Required work:
The expected response is a copy of every line in the entries below that includes the word "Action".
[Extracted records]
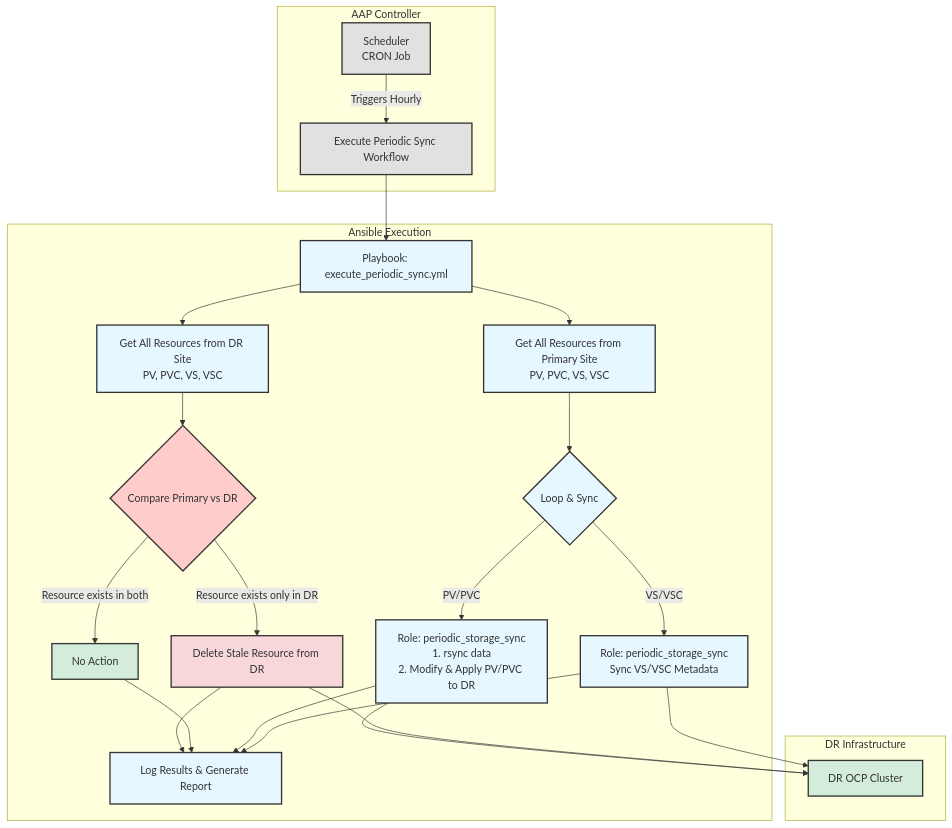
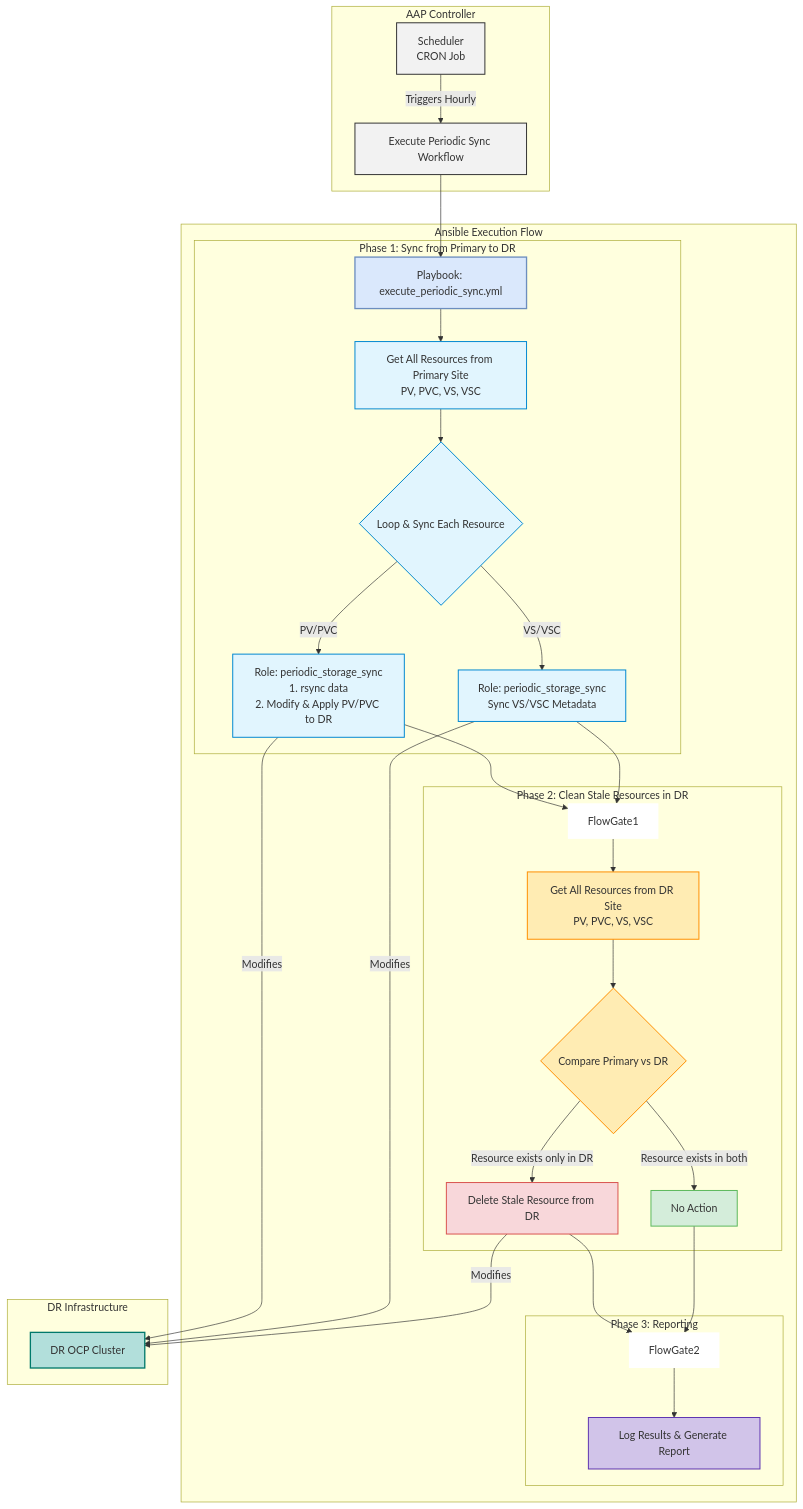
Before and after one commit to wangzheng422/ansible-dr-demo: the second of 3 diagrams in planning/ansible-dr-design.md, drawn with Mermaid.

Commit message:
planning

````diff
--- a/planning/ansible-dr-design.md
+++ b/planning/ansible-dr-design.md
@@ -53,44 +53,71 @@
 ```mermaid
 graph TD
-    subgraph AAP Controller
+    subgraph "AAP Controller"
         A[Scheduler<br>CRON Job] -- Triggers Hourly --> B[Execute Periodic Sync Workflow];
     end
 
-    subgraph Ansible Execution
+    subgraph "Ansible Execution Flow"
         B --> C[Playbook: execute_periodic_sync.yml];
-        C --> D[Get All Resources from Primary Site<br>PV, PVC, VS, VSC];
-        D --> E{Loop & Sync};
-        E -- PV/PVC --> F[Role: periodic_storage_sync<br>1. rsync data<br>2. Modify & Apply PV/PVC to DR];
-        E -- VS/VSC --> G[Role: periodic_storage_sync<br>Sync VS/VSC Metadata];
         
-        C --> H[Get All Resources from DR Site<br>PV, PVC, VS, VSC];
-        H --> I{Compare Primary vs DR};
-        I -- Resource exists only in DR --> J[Delete Stale Resource from DR];
-        I -- Resource exists in both --> K[No Action];
+        subgraph "Phase 1: Sync from Primary to DR"
+            C --> D[Get All Resources from Primary Site<br>PV, PVC, VS, VSC];
+            D --> E{Loop & Sync Each Resource};
+            E -- PV/PVC --> F[Role: periodic_storage_sync<br>1. rsync data<br>2. Modify & Apply PV/PVC to DR];
+            E -- VS/VSC --> G[Role: periodic_storage_sync<br>Sync VS/VSC Metadata];
+        end
         
-        J --> L[Log Results & Generate Report];
-        K --> L;
-        F --> L;
-        G --> L;
+        %% Invisible node to manage flow
+        F --> FlowGate1;
+        G --> FlowGate1;
+        style FlowGate1 fill:#fff,stroke:#fff,stroke-width:0px
+
+        subgraph "Phase 2: Clean Stale Resources in DR"
+            FlowGate1 --> H[Get All Resources from DR Site<br>PV, PVC, VS, VSC];
+            H --> I{Compare Primary vs DR};
+            I -- Resource exists only in DR --> J[Delete Stale Resource from DR];
+            I -- Resource exists in both --> K[No Action];
+        end
+
+        %% Invisible node to manage flow
+        J --> FlowGate2;
+        K --> FlowGate2;
+        style FlowGate2 fill:#fff,stroke:#fff,stroke-width:0px
+
+        subgraph "Phase 3: Reporting"
+            FlowGate2 --> L[Log Results & Generate Report];
+        end
     end
 
     subgraph "DR Infrastructure"
-        F --> M[DR OCP Cluster];
-        J --> M;
-        G --> M;
+        M[DR OCP Cluster];
     end
 
-    style A fill:#e1e1e1,stroke:#333,stroke-width:2px
-    style B fill:#e1e1e1,stroke:#333,stroke-width:2px
-    style C fill:#e6f7ff,stroke:#333,stroke-width:2px
-    style D fill:#e6f7ff,stroke:#333,stroke-width:2px
-    style E fill:#e6f7ff,stroke:#333,stroke-width:2px
-    style F fill:#e6f7ff,stroke:#333,stroke-width:2px
-    style G fill:#e6f7ff,stroke:#333,stroke-width:2px
-    style H fill:#e6f7ff,stroke:#333,stroke-width:2px
-    style I fill:#ffcccc,stroke:#333,stroke-width:2px
-    style J fill:#f8d7da,stroke:#333,stroke-width:2px
-    style K fill:#d4edda,stroke:#333,stroke-width:2px
-    style L fill:#e6f7ff,stroke:#333,stroke-width:2px
-    style M fill:#d4edda,stroke:#333,stroke-width:2px
+    %% Connections to external systems
+    F -- Modifies --> M;
+    G -- Modifies --> M;
+    J -- Modifies --> M;
+
+    %% Styling
+    style A fill:#f2f2f2,stroke:#333,stroke-width:1.5px
+    style B fill:#f2f2f2,stroke:#333,stroke-width:1.5px
+    
+    style C fill:#dae8fc,stroke:#6c8ebf,stroke-width:2px
+    
+    %% Phase 1 styles
+    style D fill:#e1f5fe,stroke:#0288d1,stroke-width:1.5px
+    style E fill:#e1f5fe,stroke:#0288d1,stroke-width:1.5px
+    style F fill:#e1f5fe,stroke:#0288d1,stroke-width:1.5px
+    style G fill:#e1f5fe,stroke:#0288d1,stroke-width:1.5px
+
+    %% Phase 2 styles
+    style H fill:#ffecb3,stroke:#ff8f00,stroke-width:1.5px
+    style I fill:#ffecb3,stroke:#ff8f00,stroke-width:1.5px
+    style J fill:#f8d7da,stroke:#d9534f,stroke-width:1.5px
+    style K fill:#d4edda,stroke:#5cb85c,stroke-width:1.5px
+
+    %% Phase 3 styles
+    style L fill:#d1c4e9,stroke:#5e35b1,stroke-width:1.5px
+    
+    %% External system styles
+    style M fill:#b2dfdb,stroke:#00796b,stroke-width:2px
 ```
````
[/Extracted records]
Task answer:
-        I -- Resource exists in both --> K[No Action];
+            I -- Resource exists in both --> K[No Action];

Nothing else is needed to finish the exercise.